▶ **SUPPLIED ENTRIES**:

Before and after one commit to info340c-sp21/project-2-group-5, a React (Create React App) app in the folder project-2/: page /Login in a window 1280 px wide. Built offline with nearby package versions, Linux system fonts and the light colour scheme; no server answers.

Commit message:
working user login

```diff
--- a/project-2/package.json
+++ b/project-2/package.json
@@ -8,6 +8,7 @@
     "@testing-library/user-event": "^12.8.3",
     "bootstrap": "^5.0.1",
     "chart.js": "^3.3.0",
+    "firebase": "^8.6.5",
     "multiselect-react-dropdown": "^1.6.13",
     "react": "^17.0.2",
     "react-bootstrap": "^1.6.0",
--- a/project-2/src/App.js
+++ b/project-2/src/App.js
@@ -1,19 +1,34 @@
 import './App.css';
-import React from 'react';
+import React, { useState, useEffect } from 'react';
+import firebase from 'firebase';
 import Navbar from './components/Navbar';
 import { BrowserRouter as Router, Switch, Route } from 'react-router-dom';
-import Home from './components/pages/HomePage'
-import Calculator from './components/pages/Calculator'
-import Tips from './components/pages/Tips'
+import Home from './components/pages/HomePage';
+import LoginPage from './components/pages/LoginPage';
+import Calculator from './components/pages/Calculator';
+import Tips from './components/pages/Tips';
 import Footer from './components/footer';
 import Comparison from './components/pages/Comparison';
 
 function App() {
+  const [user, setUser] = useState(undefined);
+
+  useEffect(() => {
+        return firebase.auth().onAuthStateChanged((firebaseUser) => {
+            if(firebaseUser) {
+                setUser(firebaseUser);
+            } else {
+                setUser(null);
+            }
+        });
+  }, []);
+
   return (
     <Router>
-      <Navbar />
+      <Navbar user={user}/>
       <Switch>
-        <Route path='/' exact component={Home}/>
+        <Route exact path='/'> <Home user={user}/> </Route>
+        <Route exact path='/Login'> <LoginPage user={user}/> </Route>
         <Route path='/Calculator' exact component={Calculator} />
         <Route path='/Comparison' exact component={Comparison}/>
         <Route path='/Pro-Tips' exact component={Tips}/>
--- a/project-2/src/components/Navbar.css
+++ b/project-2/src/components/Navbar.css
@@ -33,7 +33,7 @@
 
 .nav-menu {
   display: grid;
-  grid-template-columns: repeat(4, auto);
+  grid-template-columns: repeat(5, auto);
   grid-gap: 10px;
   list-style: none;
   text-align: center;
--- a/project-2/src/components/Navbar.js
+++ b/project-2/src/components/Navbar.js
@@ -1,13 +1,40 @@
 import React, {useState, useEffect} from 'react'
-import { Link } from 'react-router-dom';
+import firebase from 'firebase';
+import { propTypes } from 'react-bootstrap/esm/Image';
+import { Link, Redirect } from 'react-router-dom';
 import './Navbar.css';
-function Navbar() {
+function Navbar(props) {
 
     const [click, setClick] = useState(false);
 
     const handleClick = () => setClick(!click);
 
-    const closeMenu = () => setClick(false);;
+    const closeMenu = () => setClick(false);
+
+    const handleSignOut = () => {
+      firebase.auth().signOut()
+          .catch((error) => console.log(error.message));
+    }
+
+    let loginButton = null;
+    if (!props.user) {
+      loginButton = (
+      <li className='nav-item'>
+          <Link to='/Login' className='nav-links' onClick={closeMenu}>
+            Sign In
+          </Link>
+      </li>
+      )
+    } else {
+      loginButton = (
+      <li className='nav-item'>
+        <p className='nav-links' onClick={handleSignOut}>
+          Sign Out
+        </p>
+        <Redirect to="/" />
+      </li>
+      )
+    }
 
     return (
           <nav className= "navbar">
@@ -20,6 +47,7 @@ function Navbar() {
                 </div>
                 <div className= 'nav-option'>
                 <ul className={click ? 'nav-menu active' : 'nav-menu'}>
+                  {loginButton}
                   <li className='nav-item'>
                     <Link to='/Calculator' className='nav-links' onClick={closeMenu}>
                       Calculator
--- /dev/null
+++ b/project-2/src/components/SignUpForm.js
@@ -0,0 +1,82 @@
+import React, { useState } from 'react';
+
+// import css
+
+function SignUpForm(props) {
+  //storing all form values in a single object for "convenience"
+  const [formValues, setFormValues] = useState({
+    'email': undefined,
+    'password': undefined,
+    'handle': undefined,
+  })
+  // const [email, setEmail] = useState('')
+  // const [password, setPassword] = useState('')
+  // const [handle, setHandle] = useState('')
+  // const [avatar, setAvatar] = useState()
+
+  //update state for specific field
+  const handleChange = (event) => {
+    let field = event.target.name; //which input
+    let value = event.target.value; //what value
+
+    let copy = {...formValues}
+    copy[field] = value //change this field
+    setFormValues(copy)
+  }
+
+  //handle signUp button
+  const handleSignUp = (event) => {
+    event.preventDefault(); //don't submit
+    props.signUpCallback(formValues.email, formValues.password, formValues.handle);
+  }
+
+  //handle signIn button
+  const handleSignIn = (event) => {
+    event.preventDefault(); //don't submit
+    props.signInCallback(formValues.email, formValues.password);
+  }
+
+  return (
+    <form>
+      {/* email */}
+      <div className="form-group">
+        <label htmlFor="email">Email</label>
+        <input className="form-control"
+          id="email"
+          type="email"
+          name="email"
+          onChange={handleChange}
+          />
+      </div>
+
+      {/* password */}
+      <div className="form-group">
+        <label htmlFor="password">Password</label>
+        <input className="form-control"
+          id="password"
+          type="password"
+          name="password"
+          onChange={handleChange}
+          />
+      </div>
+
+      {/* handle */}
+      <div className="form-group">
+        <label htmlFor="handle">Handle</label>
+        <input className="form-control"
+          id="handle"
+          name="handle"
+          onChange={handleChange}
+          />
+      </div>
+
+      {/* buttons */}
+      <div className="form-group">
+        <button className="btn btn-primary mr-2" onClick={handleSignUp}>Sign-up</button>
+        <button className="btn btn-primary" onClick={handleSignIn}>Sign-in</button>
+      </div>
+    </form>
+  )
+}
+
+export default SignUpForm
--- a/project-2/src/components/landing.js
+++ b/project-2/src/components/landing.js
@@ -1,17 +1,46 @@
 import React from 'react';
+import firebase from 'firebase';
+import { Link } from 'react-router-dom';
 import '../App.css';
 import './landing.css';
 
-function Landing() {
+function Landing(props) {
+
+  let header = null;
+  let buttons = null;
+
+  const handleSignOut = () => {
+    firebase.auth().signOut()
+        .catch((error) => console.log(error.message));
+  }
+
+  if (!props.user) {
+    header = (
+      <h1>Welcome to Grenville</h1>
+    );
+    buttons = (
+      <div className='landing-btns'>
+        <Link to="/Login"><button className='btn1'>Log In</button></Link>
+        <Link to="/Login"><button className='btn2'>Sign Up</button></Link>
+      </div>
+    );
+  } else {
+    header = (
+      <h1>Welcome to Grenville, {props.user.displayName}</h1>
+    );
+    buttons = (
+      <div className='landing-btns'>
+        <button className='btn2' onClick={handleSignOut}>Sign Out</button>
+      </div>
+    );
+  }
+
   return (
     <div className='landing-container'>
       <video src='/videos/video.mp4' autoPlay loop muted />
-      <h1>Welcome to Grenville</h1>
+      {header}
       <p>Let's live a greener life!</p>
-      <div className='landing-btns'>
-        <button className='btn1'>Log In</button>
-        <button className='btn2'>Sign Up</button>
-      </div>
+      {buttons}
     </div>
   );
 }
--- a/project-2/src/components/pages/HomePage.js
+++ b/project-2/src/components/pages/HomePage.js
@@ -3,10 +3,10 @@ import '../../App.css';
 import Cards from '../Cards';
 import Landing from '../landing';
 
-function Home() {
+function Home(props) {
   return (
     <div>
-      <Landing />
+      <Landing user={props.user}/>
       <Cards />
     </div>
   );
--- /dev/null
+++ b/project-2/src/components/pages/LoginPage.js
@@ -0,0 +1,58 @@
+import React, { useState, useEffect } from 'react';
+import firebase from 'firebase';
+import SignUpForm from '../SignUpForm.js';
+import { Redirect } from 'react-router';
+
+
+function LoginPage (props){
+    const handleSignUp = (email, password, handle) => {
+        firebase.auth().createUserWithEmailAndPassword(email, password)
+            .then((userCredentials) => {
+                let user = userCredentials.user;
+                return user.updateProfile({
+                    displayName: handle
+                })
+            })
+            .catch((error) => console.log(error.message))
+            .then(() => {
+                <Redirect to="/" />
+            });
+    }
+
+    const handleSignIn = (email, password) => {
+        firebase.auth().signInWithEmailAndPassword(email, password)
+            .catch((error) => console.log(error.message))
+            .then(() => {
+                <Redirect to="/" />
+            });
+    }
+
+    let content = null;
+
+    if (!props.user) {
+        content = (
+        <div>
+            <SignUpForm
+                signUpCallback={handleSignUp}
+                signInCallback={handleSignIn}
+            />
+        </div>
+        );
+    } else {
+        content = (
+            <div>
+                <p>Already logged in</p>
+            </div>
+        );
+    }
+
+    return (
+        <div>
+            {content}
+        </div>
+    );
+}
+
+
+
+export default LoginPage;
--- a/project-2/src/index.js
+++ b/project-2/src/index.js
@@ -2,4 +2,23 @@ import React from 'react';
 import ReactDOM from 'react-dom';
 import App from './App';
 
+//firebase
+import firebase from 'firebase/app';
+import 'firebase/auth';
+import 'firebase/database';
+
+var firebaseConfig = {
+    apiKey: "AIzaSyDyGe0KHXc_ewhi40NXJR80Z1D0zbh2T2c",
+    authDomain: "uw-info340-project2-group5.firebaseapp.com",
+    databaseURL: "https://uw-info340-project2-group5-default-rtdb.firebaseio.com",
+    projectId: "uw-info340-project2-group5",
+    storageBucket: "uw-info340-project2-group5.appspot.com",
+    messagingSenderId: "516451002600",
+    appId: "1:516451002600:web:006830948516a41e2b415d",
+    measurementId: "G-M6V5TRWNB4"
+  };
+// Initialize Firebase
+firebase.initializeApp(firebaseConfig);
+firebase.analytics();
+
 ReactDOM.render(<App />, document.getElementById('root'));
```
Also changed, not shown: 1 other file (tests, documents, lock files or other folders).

▶ **PROBLEM REQUIREMENTS**: The expected output is every line of the records in which the string "primary" appears.

▶ **RESPONSE BELOW**:
+        <button className="btn btn-primary mr-2" onClick={handleSignUp}>Sign-up</button>
+        <button className="btn btn-primary" onClick={handleSignIn}>Sign-in</button>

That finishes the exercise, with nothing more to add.